If your child wants to break the habit, you can provide gentle reminders, place a bandage on their thumb, apply a bitter-tasting solution designed for this purpose, or use positive reinforcement such as a star chart (complete with special prizes for earning so many stars).
Lip Licking or Chewing
Licking and chewing the lips usually starts when a child tries to moisten or smooth chapped lips by either licking them or chewing off rough skin. The more they lick or chew their lips, the rougher and irritated their lips become, resulting in a habitual cycle. Chronic licking irritates not just the lips but also the skin around them, causing soreness and increasing the risk of infection.
Don’t draw attention to the habit, but instead, focus on soothing your child’s lips so that licking and chewing is less tempting. Give your child lip balm to apply throughout the day, or do it yourself for a preschooler. A thin coating of petroleum jelly at bedtime can promote healing as well. Smoothing and softening the lips may just be all you need to do to discourage this habit.
One type of hair pulling involves twirling or pulling hair in conjunction with thumb sucking; this usually stops when the thumb sucking stops. Another type of hair pulling is more concerning and is called trichotillomania. Trichotillomania is characterized by having urges to pull one’s own hair out. This kind of hair pulling can become a chronic problem that eventually leads to visible bald spots.
Avoid punishing or scolding; be aware that cutting the hair short, offering bribes, and covering the hands with mittens doesn’t really work. If your child is still very young, the most effective way to handle hair pulling is to focus on breaking the accompanying thumb sucking habit. If your child is older and still engages in hair pulling, talk to their doctor. Sometimes an underlying disorder such as depression is to blame and counseling may help.
Many children and adolescents grind their teeth in their sleep. The reason it occurs isn’t clear, but theories include anxiety and a subconscious effort to correct an irregular bite. Some kids stop this behavior naturally once all their permanent teeth come in; others take it into adulthood with them. Teeth grinding usually results in a hard clenching of the jaw that can lead to an aching jaw, headaches, or worn or loose teeth. There’s not much you can (or should) say or do about this habit because your child is most likely completely unaware of it. Minimize damage to their teeth by staying on top of dental care with regular checkups and discuss the problem with your child’s dentist.

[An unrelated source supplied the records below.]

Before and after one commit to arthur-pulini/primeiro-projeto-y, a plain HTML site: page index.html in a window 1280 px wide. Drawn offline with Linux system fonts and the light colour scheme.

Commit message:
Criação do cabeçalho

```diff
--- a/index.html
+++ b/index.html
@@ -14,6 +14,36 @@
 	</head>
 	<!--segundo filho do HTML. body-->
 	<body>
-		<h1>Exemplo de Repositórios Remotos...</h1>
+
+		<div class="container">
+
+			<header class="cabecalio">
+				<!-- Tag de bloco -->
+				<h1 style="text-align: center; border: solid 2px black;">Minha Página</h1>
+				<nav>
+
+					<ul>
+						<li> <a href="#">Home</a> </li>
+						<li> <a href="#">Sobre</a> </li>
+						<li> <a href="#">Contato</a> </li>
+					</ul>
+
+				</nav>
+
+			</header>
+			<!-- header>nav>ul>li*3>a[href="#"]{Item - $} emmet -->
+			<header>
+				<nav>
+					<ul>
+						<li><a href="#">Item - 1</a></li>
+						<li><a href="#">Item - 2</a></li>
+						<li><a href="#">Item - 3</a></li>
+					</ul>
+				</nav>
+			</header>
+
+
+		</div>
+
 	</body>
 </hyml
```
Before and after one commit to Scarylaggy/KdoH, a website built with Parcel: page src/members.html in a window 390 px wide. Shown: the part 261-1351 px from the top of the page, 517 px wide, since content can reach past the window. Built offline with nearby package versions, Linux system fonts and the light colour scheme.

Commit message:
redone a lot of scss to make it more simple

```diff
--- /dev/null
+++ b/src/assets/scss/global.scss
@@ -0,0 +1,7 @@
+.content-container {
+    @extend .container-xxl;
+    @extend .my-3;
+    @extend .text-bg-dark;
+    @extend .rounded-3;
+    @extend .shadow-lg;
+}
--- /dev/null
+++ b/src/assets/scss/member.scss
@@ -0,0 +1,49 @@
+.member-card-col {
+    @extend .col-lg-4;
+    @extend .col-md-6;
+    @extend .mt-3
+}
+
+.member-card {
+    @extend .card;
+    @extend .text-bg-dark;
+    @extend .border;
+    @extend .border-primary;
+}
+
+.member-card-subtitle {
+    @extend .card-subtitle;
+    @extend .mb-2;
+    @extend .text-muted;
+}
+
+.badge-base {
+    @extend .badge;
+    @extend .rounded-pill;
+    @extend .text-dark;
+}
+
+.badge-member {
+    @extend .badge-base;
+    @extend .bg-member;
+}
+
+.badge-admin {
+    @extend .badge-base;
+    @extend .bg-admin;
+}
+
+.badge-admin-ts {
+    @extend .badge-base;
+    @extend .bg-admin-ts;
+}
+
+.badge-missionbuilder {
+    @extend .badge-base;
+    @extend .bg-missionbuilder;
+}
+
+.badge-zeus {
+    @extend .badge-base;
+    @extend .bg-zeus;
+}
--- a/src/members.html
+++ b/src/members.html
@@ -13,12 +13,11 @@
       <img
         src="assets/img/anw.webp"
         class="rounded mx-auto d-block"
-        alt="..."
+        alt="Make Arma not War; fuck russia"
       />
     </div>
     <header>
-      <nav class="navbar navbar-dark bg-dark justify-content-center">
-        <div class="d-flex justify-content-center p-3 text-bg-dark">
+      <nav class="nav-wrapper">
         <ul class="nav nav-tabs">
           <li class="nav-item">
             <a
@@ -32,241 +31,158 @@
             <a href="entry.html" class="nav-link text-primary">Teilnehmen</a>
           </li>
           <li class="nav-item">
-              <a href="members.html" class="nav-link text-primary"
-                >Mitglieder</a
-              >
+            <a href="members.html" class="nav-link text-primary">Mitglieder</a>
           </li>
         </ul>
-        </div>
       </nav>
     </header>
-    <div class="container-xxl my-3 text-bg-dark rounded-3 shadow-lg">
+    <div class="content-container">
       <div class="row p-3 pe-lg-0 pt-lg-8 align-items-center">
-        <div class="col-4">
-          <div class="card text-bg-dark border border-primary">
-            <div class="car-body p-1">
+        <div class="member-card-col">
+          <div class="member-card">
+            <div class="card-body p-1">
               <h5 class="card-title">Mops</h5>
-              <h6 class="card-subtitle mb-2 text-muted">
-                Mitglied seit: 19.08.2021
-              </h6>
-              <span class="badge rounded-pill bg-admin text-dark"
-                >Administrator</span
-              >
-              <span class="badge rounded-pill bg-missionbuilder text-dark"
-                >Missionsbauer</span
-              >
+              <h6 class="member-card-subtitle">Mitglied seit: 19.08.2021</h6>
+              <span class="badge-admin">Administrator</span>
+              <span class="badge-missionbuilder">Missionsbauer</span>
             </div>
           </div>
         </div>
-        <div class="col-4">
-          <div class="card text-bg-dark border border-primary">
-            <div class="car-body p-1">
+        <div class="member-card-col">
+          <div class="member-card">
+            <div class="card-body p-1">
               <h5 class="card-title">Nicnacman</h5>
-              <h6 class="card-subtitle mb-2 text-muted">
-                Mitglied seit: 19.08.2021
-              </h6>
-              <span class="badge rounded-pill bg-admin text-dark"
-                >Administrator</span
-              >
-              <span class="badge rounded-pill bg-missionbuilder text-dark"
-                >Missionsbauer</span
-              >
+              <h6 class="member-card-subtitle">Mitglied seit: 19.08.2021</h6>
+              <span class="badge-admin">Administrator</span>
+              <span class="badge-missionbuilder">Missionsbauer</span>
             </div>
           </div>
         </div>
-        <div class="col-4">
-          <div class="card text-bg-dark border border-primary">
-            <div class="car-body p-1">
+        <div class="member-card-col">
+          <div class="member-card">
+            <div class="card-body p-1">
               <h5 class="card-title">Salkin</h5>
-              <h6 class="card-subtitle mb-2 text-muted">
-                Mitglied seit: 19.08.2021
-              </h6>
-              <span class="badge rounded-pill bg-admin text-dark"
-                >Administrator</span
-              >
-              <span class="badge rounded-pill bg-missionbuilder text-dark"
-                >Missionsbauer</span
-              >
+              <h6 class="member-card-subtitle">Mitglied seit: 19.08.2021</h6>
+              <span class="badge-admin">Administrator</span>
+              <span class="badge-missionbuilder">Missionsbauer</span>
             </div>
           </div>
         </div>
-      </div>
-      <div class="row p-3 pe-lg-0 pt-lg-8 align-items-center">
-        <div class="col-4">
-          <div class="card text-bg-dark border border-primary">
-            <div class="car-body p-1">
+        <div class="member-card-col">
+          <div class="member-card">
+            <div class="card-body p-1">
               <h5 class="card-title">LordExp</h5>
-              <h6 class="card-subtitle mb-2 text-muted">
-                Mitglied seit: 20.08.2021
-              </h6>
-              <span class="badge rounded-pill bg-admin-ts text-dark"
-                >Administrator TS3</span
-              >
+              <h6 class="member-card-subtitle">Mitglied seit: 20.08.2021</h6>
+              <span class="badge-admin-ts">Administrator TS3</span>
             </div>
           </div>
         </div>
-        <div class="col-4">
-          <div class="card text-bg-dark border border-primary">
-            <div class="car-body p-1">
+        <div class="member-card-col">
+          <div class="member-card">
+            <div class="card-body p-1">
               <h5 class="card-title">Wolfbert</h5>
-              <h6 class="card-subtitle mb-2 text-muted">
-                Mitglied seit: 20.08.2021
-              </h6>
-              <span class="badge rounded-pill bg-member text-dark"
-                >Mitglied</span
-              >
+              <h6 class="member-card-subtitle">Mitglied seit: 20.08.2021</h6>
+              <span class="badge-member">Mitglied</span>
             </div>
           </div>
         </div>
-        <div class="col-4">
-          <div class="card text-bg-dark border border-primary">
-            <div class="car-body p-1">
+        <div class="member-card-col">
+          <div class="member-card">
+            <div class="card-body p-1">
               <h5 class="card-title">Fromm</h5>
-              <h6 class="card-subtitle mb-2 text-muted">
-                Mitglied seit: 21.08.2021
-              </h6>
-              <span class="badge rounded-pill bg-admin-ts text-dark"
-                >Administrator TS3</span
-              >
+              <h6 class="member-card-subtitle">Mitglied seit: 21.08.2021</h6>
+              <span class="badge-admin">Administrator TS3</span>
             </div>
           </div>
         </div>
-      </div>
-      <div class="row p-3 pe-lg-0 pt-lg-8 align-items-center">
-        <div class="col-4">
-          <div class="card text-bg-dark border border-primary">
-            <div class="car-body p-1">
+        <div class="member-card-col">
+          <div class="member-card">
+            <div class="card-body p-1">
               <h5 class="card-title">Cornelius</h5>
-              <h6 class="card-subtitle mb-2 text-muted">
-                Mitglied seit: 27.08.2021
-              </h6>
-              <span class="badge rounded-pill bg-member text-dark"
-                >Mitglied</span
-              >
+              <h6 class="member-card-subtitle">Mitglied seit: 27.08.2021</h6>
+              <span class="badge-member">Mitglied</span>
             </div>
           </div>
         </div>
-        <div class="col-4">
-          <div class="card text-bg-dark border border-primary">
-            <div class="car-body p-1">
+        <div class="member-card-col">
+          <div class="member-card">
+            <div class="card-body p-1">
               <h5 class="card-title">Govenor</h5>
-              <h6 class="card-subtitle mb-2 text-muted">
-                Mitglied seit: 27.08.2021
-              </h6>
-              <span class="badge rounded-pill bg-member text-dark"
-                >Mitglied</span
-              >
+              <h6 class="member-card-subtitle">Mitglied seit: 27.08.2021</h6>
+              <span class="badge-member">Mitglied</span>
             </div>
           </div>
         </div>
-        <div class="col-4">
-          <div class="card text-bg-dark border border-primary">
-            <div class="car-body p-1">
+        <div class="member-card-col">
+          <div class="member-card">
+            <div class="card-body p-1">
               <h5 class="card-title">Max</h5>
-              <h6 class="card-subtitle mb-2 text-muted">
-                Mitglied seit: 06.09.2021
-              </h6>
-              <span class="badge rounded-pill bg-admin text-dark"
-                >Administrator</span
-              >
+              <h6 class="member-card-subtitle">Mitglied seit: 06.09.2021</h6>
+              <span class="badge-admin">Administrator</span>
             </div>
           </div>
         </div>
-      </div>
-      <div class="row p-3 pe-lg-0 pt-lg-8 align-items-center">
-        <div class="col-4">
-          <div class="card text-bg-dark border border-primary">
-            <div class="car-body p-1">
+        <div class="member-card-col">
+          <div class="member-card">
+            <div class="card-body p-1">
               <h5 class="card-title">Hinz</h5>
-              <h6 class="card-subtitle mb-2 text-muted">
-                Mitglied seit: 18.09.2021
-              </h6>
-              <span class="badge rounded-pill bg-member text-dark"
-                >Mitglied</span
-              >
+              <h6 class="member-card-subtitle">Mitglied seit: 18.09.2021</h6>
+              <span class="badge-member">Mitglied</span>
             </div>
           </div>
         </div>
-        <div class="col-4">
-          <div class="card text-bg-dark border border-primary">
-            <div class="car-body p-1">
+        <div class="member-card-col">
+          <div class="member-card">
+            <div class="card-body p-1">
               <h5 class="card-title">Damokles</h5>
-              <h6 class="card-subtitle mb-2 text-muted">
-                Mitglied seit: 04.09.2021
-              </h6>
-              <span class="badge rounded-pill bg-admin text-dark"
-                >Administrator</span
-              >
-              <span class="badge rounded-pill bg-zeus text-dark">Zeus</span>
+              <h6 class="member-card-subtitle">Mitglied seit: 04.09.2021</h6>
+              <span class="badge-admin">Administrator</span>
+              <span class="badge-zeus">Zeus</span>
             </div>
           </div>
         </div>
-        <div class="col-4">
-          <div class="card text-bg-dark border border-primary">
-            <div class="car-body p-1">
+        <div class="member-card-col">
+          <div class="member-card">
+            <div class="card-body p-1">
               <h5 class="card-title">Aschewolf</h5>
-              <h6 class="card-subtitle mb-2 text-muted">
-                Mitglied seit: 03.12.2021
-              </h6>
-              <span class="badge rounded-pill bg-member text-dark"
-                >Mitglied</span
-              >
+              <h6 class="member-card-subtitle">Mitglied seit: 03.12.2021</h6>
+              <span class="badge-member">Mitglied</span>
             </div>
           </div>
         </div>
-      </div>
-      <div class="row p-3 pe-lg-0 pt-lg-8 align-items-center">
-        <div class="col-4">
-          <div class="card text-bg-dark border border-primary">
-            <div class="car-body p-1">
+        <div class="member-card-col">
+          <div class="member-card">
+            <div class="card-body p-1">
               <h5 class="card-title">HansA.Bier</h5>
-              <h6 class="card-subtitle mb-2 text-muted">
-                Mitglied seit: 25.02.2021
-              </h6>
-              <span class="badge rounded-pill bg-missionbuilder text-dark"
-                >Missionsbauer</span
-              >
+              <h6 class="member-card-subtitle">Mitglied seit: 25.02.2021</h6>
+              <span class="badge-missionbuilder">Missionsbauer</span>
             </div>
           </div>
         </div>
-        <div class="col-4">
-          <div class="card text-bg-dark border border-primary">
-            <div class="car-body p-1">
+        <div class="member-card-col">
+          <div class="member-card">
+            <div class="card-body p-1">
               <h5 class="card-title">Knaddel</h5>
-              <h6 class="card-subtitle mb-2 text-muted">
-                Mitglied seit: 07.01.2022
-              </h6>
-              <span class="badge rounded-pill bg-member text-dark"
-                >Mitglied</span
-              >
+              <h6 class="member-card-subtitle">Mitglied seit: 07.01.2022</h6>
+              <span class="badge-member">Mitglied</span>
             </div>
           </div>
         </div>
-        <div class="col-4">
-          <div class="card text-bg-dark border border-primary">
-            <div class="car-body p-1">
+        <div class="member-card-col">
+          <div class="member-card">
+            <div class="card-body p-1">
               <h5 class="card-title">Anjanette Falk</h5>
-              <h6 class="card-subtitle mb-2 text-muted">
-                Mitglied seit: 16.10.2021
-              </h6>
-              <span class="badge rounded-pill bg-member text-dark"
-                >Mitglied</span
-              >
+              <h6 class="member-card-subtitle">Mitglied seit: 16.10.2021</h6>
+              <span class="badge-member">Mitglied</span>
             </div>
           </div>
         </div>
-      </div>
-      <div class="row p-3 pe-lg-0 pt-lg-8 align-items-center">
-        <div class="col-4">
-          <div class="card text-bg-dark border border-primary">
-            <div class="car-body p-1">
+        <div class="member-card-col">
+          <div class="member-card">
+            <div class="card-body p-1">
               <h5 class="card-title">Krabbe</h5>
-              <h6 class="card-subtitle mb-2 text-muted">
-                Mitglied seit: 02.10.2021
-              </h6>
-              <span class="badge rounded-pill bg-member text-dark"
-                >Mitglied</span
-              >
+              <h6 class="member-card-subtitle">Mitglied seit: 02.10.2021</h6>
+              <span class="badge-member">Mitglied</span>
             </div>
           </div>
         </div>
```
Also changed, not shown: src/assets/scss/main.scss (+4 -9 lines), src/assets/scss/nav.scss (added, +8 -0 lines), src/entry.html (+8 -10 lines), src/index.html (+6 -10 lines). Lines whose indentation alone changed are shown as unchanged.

Have you any experience with any of these issues? How have you managed to change your childs habits? Let us know, it can be frustrating and we need all the help we can get!
Feature image courtesy of Flickr, travis_warren123.
Source: Fractus Learning